Ninety-nine Kosovo Liberation Army veterans, symbolically representing the year the 1998-99 war in Kosovo ended, gathered at a main square in the capital of Pristina and other cities to denounce the indictment of President Hashim Thaci as “unfair” and promoted by Serbia.
“Such acts from this court do not positively impact the reconciliation in the Western Balkans,” the head of a war veterans’ organization, Hysni Gucati, said.

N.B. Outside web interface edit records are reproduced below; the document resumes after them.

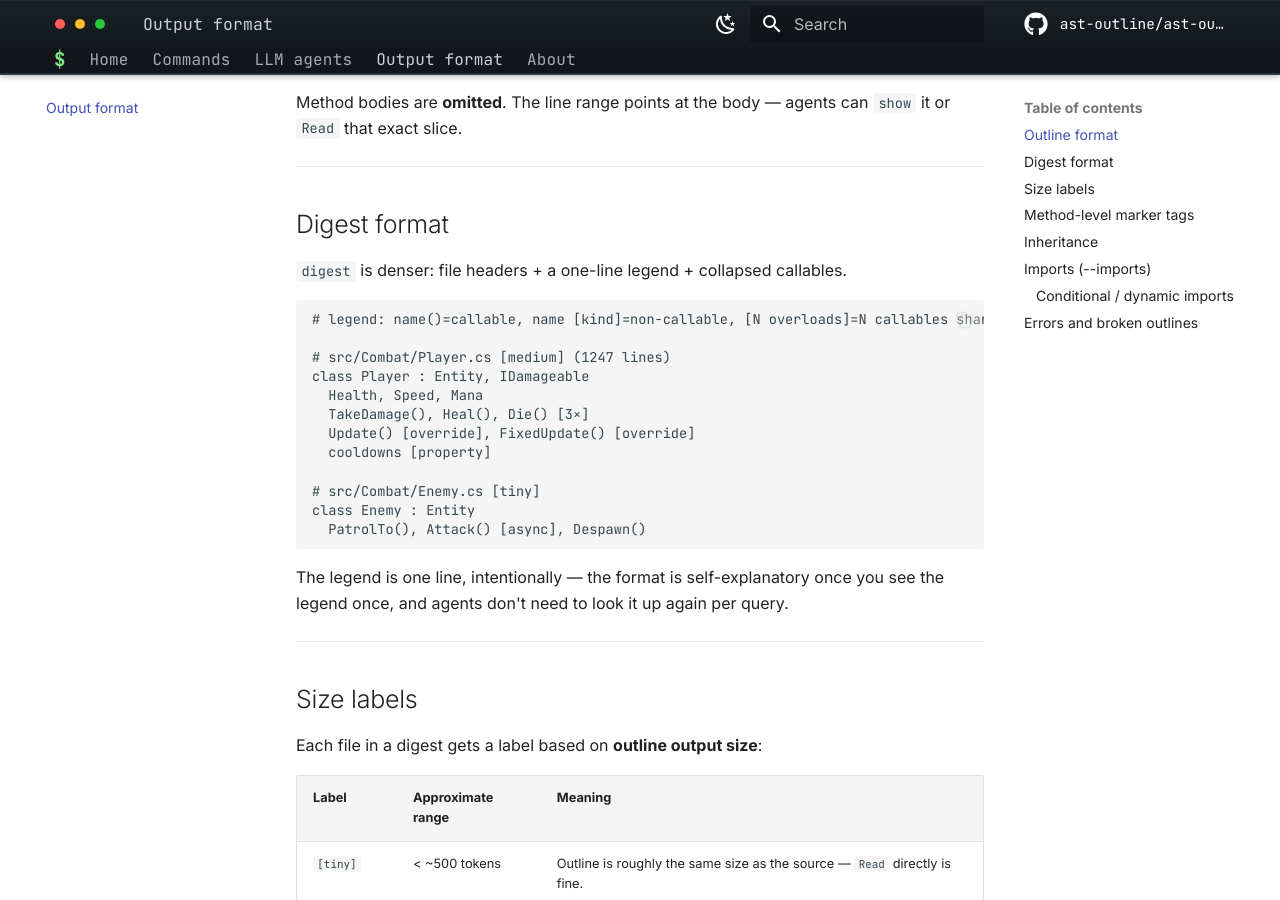
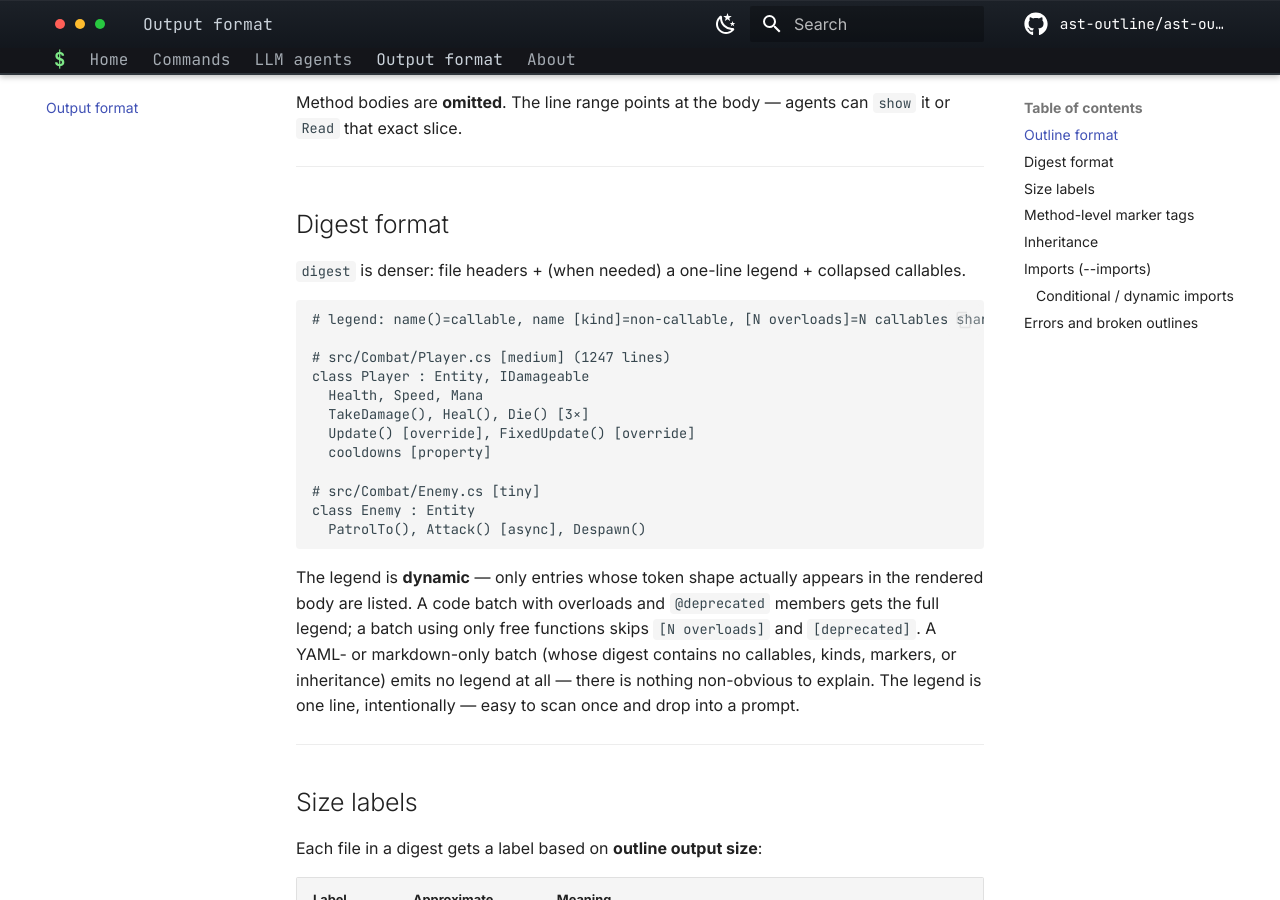
Before and after one commit to ast-outline/ast-outline.github.io, an MkDocs documentation site: the page built from docs/output-format.md, in a window 1280 px wide and 900 px high, scrolled down 590 px. Built offline with MkDocs 1.6.1 and Material for MkDocs 9.7.7, drawn with Linux system fonts in a browser that asks for light colours; comment, search, counter and statistics services are not loaded.

Commit message:
v0.6.7: dynamic digest legend — only entries actually used in body

````diff
--- a/docs/output-format.md
+++ b/docs/output-format.md
@@ -32,8 +32,8 @@ agents can `show` it or `Read` that exact slice.
 
 ## Digest format
 
-`digest` is denser: file headers + a one-line legend + collapsed
-callables.
+`digest` is denser: file headers + (when needed) a one-line legend +
+collapsed callables.
 
 ```text
 # legend: name()=callable, name [kind]=non-callable, [N overloads]=N callables share name, [deprecated]=obsolete, ...
@@ -50,9 +50,14 @@ class Enemy : Entity
   PatrolTo(), Attack() [async], Despawn()
 ```
 
-The legend is one line, intentionally — the format is
-self-explanatory once you see the legend once, and agents don't need
-to look it up again per query.
+The legend is **dynamic** — only entries whose token shape actually
+appears in the rendered body are listed. A code batch with overloads
+and `@deprecated` members gets the full legend; a batch using only
+free functions skips `[N overloads]` and `[deprecated]`. A YAML- or
+markdown-only batch (whose digest contains no callables, kinds,
+markers, or inheritance) emits no legend at all — there is nothing
+non-obvious to explain. The legend is one line, intentionally — easy
+to scan once and drop into a prompt.
 
 ---
 
````
Also changed, not shown: docs/commands.md (+7 -1 lines), docs/history.md (+1 -0 lines).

A prosecutor of an international court set up in The Hague but applying Kosovo laws issued the indictment, which alleges Thaci and other former KLA members are criminally responsible for nearly 100 murders of Serbs, Roma and Kosovo Albanian political opponents during and after the war with Serbia.
The indictment also includes charges of forced disappearances, persecution and torture. Thaci, a former KLA commander, denies any responsibility for alleged war crimes but said Wednesday he would go to The Hague on Monday to be questioned by prosecutors.
A pretrial judge at Kosovo Specialist Chambers hasn’t made a decision on whether to proceed with the case or throw it out. Thaci has said that if the indictment stands, he “will immediately resign as your president and face the accusations.”
The fighting in Kosovo left more than 10,000 dead, most of them ethnic Albanians. It ended after a 78-day NATO air campaign in 1999 that forced Serbian troops to stop their brutal crackdown against ethnic Albanians and leave Kosovo.
Kosovo declared independence from Serbia in 2008, a move Serbia refuses to recognize. Following the announcement of Thaci’s indictment, a White House meeting between the leaders of Kosovo and Serbia that was organized by U.S. presidential envoy Richard Grenell was postponed.
Kosovo Prime Minister Avdullah Hoti and Serbian President Aleksandar Vucic are scheduled to meet Sunday for European Union-supervised talks in Brussels, the first negotiations to normalize relations between the two countries in 20 months.
——- Llazar Semini reported from Tirana, Albania.